> Source records:

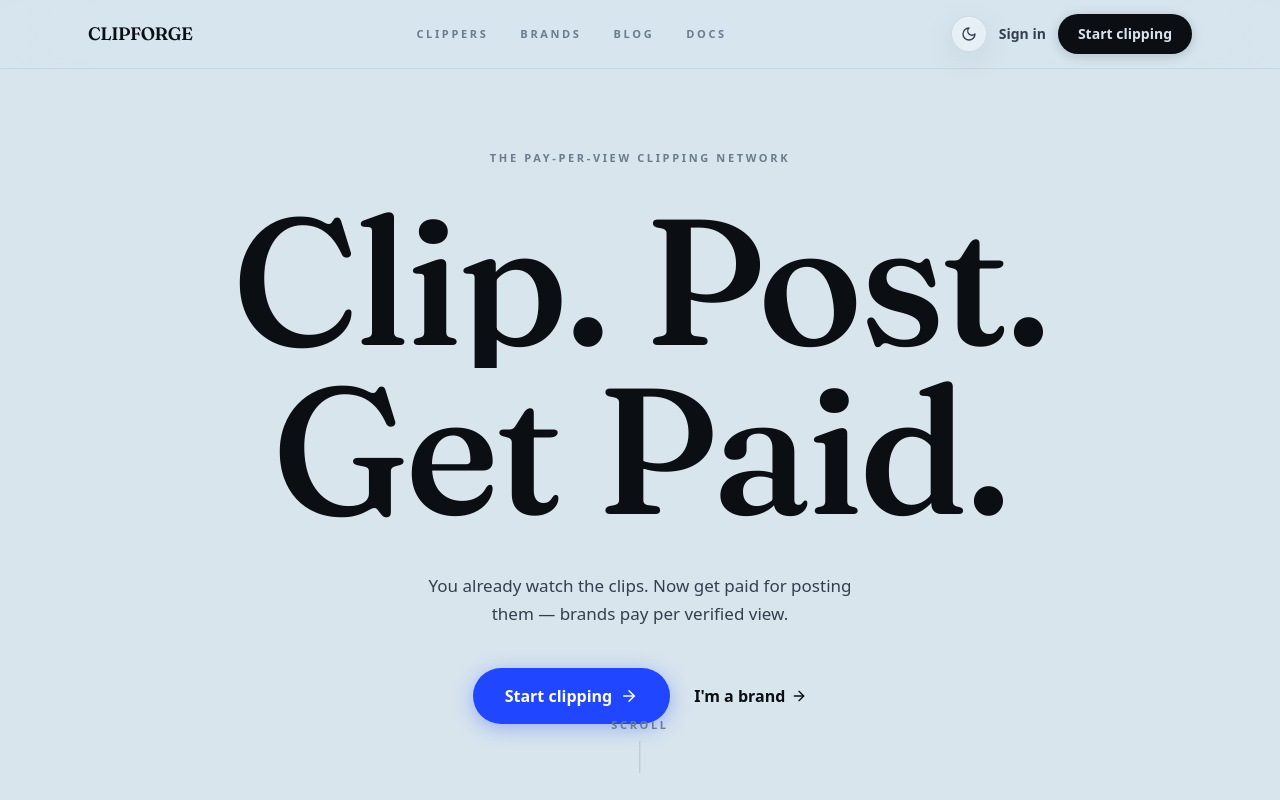
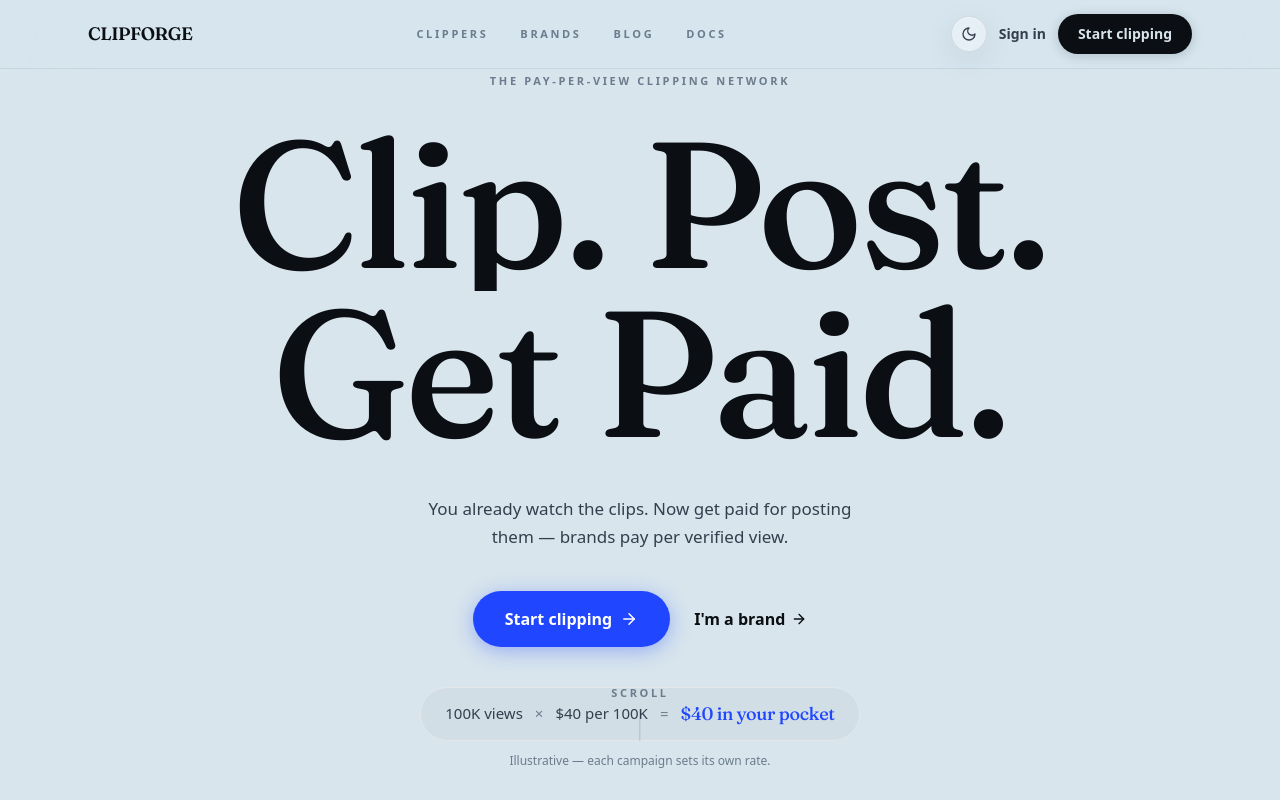
Before and after one commit to Chachi420/clipforge, a Next.js app: page / in a window 1280 px wide. Shown: the top 800 px of the page. Built offline with nearby package versions, Linux system fonts and the light colour scheme; a web font is replaced by a local one.

Commit message:
Critique fixes: money math in hero, compressed story, final CTA, FAQ, footer

```diff
--- a/app/page.tsx
+++ b/app/page.tsx
@@ -80,9 +80,9 @@ export default function Landing() {
         <section className="reveal py-24 md:py-36">
           <div className="micro-label mb-6">Two ways in</div>
           <h2 className="display max-w-4xl text-[clamp(2.5rem,6vw,4.5rem)] leading-[1.02]">
-            Which one
+            Start here.
             <br />
-            are you?
+            Pick your path.
           </h2>
 
           <div className="mt-14 space-y-5">
@@ -134,13 +134,27 @@ export default function Landing() {
         <section className="reveal py-24 md:py-32">
           <h2 className="display mb-12 text-center text-[clamp(2rem,5vw,3.5rem)]">Questions, answered</h2>
           <div className="mx-auto max-w-2xl">
-            <Faq items={FAQ_ITEMS.slice(0, 3)} />
+            <Faq items={FAQ_ITEMS} />
           </div>
-          <p className="mt-8 text-center">
-            <Link href="/docs" className="link-under text-sm font-semibold text-ink-soft hover:text-ink">
-              More in the docs →
+
+        </section>
+
+        {/* ---------- Final CTA ---------- */}
+        <section className="reveal py-24 text-center md:py-36">
+          <div className="micro-label mb-6">No followers needed. No fees. No catch.</div>
+          <h2 className="display mx-auto max-w-4xl text-[clamp(2.75rem,8vw,6rem)] leading-[1.0]">
+            Your first payout
+            <br />
+            is one clip away.
+          </h2>
+          <div className="mt-10 flex flex-col items-center justify-center gap-4 sm:flex-row sm:gap-6">
+            <Link href="/login" className="pill inline-flex w-full items-center justify-center gap-2 bg-electric px-10 py-5 text-lg font-semibold text-white shadow-[0_4px_24px_rgb(32_71_255/0.4)] transition-all duration-200 hover:-translate-y-0.5 hover:bg-[#1A3BDB] sm:w-auto">
+              Start clipping <ArrowRight size={20} />
             </Link>
-          </p>
+            <Link href="/brands" className="link-under inline-flex items-center gap-1.5 font-semibold text-ink transition-colors hover:text-electric-deep">
+              I&apos;m a brand <ArrowRight size={16} />
+            </Link>
+          </div>
         </section>
       </main>
 
--- a/components/Hero.tsx
+++ b/components/Hero.tsx
@@ -13,7 +13,7 @@ export default function Hero() {
   }, []);
 
   return (
-    <header className="relative flex min-h-[92svh] items-center justify-center overflow-hidden">
+    <header className="relative flex min-h-[88svh] items-center justify-center overflow-hidden">
       <div className="relative w-full px-5 text-center md:px-6">
         <div
           className={`micro-label mb-8 transition-all duration-700 ease-out ${
@@ -61,6 +61,21 @@ export default function Hero() {
             I&apos;m a brand <ArrowRight size={16} />
           </Link>
         </div>
+        {/* compact money math — the concrete payoff, above the fold */}
+        <div
+          className={`mt-10 inline-flex flex-wrap items-center justify-center gap-x-3 gap-y-1 rounded-full border border-ink/12 bg-ink/[0.03] px-6 py-3 text-[15px] transition-all delay-500 duration-700 ease-out ${
+            entered ? "translate-y-0 opacity-100" : "translate-y-4 opacity-0"
+          }`}
+        >
+          <span className="text-ink-soft">100K views</span>
+          <span className="text-ink-faint">×</span>
+          <span className="text-ink-soft">$40 per 100K</span>
+          <span className="text-ink-faint">=</span>
+          <span className="display text-lg text-electric-deep">$40 in your pocket</span>
+        </div>
+        <p className={`mt-3 text-xs text-ink-faint transition-opacity delay-700 duration-700 ${entered ? "opacity-100" : "opacity-0"}`}>
+          Illustrative — each campaign sets its own rate.
+        </p>
       </div>
 
       {/* scroll cue */}
--- a/components/StoryNarrative.tsx
+++ b/components/StoryNarrative.tsx
@@ -84,7 +84,7 @@ export default function StoryNarrative() {
   };
 
   return (
-    <div ref={trackRef} className="relative" style={{ height: "400vh" }}>
+    <div ref={trackRef} className="relative" style={{ height: "250vh" }}>
       <div className="sticky top-0 flex h-[100svh] items-center overflow-hidden">
         {/* giant background numeral — the chapter's anchor */}
         <div className="pointer-events-none absolute inset-0 flex items-center justify-center" aria-hidden>
@@ -96,7 +96,7 @@ export default function StoryNarrative() {
             return (
               <div
                 key={c.n}
-                className={`display absolute select-none text-[38vw] leading-none text-ink/[0.045] transition-opacity duration-700 md:text-[28vw] dark:text-paper/[0.05] ${
+                className={`display absolute select-none text-[24vw] leading-none text-ink/[0.03] transition-opacity duration-700 md:text-[18vw] dark:text-paper/[0.035] ${
                   active ? "opacity-100" : "opacity-0"
                 }`}
                 style={{ transform: `translateY(${-drift}px)` }}
@@ -120,12 +120,12 @@ export default function StoryNarrative() {
                 }`}
                 aria-hidden={!active}
               >
-                <div className="max-w-3xl">
+                <div className={`max-w-3xl ${i % 2 === 1 ? "md:ml-auto md:text-right" : ""}`}>
                   <div className="micro-label">{c.kicker}</div>
-                  <h2 className="display mt-5 text-[clamp(2rem,8vw,5.5rem)] leading-[1.05] hyphens-none [text-wrap:balance]">
+                  <h2 className={`display mt-5 hyphens-none leading-[1.05] [text-wrap:balance] ${i === 3 ? "text-[clamp(2.2rem,9vw,6rem)]" : "text-[clamp(2rem,8vw,5.5rem)]"}`}>
                     {c.title}
                   </h2>
-                  <p className="mt-6 max-w-lg text-[17px] leading-relaxed text-ink-soft">{c.body}</p>
+                  <p className={`mt-6 max-w-lg text-[17px] leading-relaxed text-ink-soft ${i % 2 === 1 ? "md:ml-auto" : ""}`}>{c.body}</p>
                   {id === 4 && (
                     <Link
                       href="/login"
@@ -141,7 +141,7 @@ export default function StoryNarrative() {
           {/* spacer to give absolute children height */}
           <div className="invisible max-w-3xl">
             <div className="micro-label">.</div>
-            <h2 className="display mt-5 text-[clamp(2rem,8vw,5.5rem)] leading-[1.05]">.</h2>
+            <h2 className="display mt-5 text-[clamp(2.2rem,9vw,6rem)] leading-[1.05]">.</h2>
             <p className="mt-6 max-w-lg text-[17px]">.</p>
           </div>
         </div>
--- a/components/marketing.tsx
+++ b/components/marketing.tsx
@@ -75,7 +75,7 @@ export function MarketingFooter() {
             </Link>
           ))}
         </div>
-        <div className="mt-4 text-center text-xs text-ice/40">ClipForge — a demo rebuild for product research.</div>
+        <div className="mt-4 text-center text-xs text-ice/40">© 2026 ClipForge. Pay per verified view.</div>
       </div>
       <div className="mt-12 overflow-hidden border-t border-ice/10 px-4 pt-8">
         <div className="select-none whitespace-nowrap text-center font-display text-[13.5vw] font-bold leading-none tracking-tight text-ice/95 md:text-[clamp(4rem,14vw,14rem)]">
```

> Problem description:
Without the pictures, please output every record exactly.

> Completed exercise:
Before and after one commit to Chachi420/clipforge, a Next.js app: page / in a window 1280 px wide. Shown: the top 800 px of the page. Built offline with nearby package versions, Linux system fonts and the light colour scheme; a web font is replaced by a local one.

Commit message:
Critique fixes: money math in hero, compressed story, final CTA, FAQ, footer

```diff
--- a/app/page.tsx
+++ b/app/page.tsx
@@ -80,9 +80,9 @@ export default function Landing() {
         <section className="reveal py-24 md:py-36">
           <div className="micro-label mb-6">Two ways in</div>
           <h2 className="display max-w-4xl text-[clamp(2.5rem,6vw,4.5rem)] leading-[1.02]">
-            Which one
+            Start here.
             <br />
-            are you?
+            Pick your path.
           </h2>
 
           <div className="mt-14 space-y-5">
@@ -134,13 +134,27 @@ export default function Landing() {
         <section className="reveal py-24 md:py-32">
           <h2 className="display mb-12 text-center text-[clamp(2rem,5vw,3.5rem)]">Questions, answered</h2>
           <div className="mx-auto max-w-2xl">
-            <Faq items={FAQ_ITEMS.slice(0, 3)} />
+            <Faq items={FAQ_ITEMS} />
           </div>
-          <p className="mt-8 text-center">
-            <Link href="/docs" className="link-under text-sm font-semibold text-ink-soft hover:text-ink">
-              More in the docs →
+
+        </section>
+
+        {/* ---------- Final CTA ---------- */}
+        <section className="reveal py-24 text-center md:py-36">
+          <div className="micro-label mb-6">No followers needed. No fees. No catch.</div>
+          <h2 className="display mx-auto max-w-4xl text-[clamp(2.75rem,8vw,6rem)] leading-[1.0]">
+            Your first payout
+            <br />
+            is one clip away.
+          </h2>
+          <div className="mt-10 flex flex-col items-center justify-center gap-4 sm:flex-row sm:gap-6">
+            <Link href="/login" className="pill inline-flex w-full items-center justify-center gap-2 bg-electric px-10 py-5 text-lg font-semibold text-white shadow-[0_4px_24px_rgb(32_71_255/0.4)] transition-all duration-200 hover:-translate-y-0.5 hover:bg-[#1A3BDB] sm:w-auto">
+              Start clipping <ArrowRight size={20} />
             </Link>
-          </p>
+            <Link href="/brands" className="link-under inline-flex items-center gap-1.5 font-semibold text-ink transition-colors hover:text-electric-deep">
+              I&apos;m a brand <ArrowRight size={16} />
+            </Link>
+          </div>
         </section>
       </main>
 
--- a/components/Hero.tsx
+++ b/components/Hero.tsx
@@ -13,7 +13,7 @@ export default function Hero() {
   }, []);
 
   return (
-    <header className="relative flex min-h-[92svh] items-center justify-center overflow-hidden">
+    <header className="relative flex min-h-[88svh] items-center justify-center overflow-hidden">
       <div className="relative w-full px-5 text-center md:px-6">
         <div
           className={`micro-label mb-8 transition-all duration-700 ease-out ${
@@ -61,6 +61,21 @@ export default function Hero() {
             I&apos;m a brand <ArrowRight size={16} />
           </Link>
         </div>
+        {/* compact money math — the concrete payoff, above the fold */}
+        <div
+          className={`mt-10 inline-flex flex-wrap items-center justify-center gap-x-3 gap-y-1 rounded-full border border-ink/12 bg-ink/[0.03] px-6 py-3 text-[15px] transition-all delay-500 duration-700 ease-out ${
+            entered ? "translate-y-0 opacity-100" : "translate-y-4 opacity-0"
+          }`}
+        >
+          <span className="text-ink-soft">100K views</span>
+          <span className="text-ink-faint">×</span>
+          <span className="text-ink-soft">$40 per 100K</span>
+          <span className="text-ink-faint">=</span>
+          <span className="display text-lg text-electric-deep">$40 in your pocket</span>
+        </div>
+        <p className={`mt-3 text-xs text-ink-faint transition-opacity delay-700 duration-700 ${entered ? "opacity-100" : "opacity-0"}`}>
+          Illustrative — each campaign sets its own rate.
+        </p>
       </div>
 
       {/* scroll cue */}
--- a/components/StoryNarrative.tsx
+++ b/components/StoryNarrative.tsx
@@ -84,7 +84,7 @@ export default function StoryNarrative() {
   };
 
   return (
-    <div ref={trackRef} className="relative" style={{ height: "400vh" }}>
+    <div ref={trackRef} className="relative" style={{ height: "250vh" }}>
       <div className="sticky top-0 flex h-[100svh] items-center overflow-hidden">
         {/* giant background numeral — the chapter's anchor */}
         <div className="pointer-events-none absolute inset-0 flex items-center justify-center" aria-hidden>
@@ -96,7 +96,7 @@ export default function StoryNarrative() {
             return (
               <div
                 key={c.n}
-                className={`display absolute select-none text-[38vw] leading-none text-ink/[0.045] transition-opacity duration-700 md:text-[28vw] dark:text-paper/[0.05] ${
+                className={`display absolute select-none text-[24vw] leading-none text-ink/[0.03] transition-opacity duration-700 md:text-[18vw] dark:text-paper/[0.035] ${
                   active ? "opacity-100" : "opacity-0"
                 }`}
                 style={{ transform: `translateY(${-drift}px)` }}
@@ -120,12 +120,12 @@ export default function StoryNarrative() {
                 }`}
                 aria-hidden={!active}
               >
-                <div className="max-w-3xl">
+                <div className={`max-w-3xl ${i % 2 === 1 ? "md:ml-auto md:text-right" : ""}`}>
                   <div className="micro-label">{c.kicker}</div>
-                  <h2 className="display mt-5 text-[clamp(2rem,8vw,5.5rem)] leading-[1.05] hyphens-none [text-wrap:balance]">
+                  <h2 className={`display mt-5 hyphens-none leading-[1.05] [text-wrap:balance] ${i === 3 ? "text-[clamp(2.2rem,9vw,6rem)]" : "text-[clamp(2rem,8vw,5.5rem)]"}`}>
                     {c.title}
                   </h2>
-                  <p className="mt-6 max-w-lg text-[17px] leading-relaxed text-ink-soft">{c.body}</p>
+                  <p className={`mt-6 max-w-lg text-[17px] leading-relaxed text-ink-soft ${i % 2 === 1 ? "md:ml-auto" : ""}`}>{c.body}</p>
                   {id === 4 && (
                     <Link
                       href="/login"
@@ -141,7 +141,7 @@ export default function StoryNarrative() {
           {/* spacer to give absolute children height */}
           <div className="invisible max-w-3xl">
             <div className="micro-label">.</div>
-            <h2 className="display mt-5 text-[clamp(2rem,8vw,5.5rem)] leading-[1.05]">.</h2>
+            <h2 className="display mt-5 text-[clamp(2.2rem,9vw,6rem)] leading-[1.05]">.</h2>
             <p className="mt-6 max-w-lg text-[17px]">.</p>
           </div>
         </div>
--- a/components/marketing.tsx
+++ b/components/marketing.tsx
@@ -75,7 +75,7 @@ export function MarketingFooter() {
             </Link>
           ))}
         </div>
-        <div className="mt-4 text-center text-xs text-ice/40">ClipForge — a demo rebuild for product research.</div>
+        <div className="mt-4 text-center text-xs text-ice/40">© 2026 ClipForge. Pay per verified view.</div>
       </div>
       <div className="mt-12 overflow-hidden border-t border-ice/10 px-4 pt-8">
         <div className="select-none whitespace-nowrap text-center font-display text-[13.5vw] font-bold leading-none tracking-tight text-ice/95 md:text-[clamp(4rem,14vw,14rem)]">
```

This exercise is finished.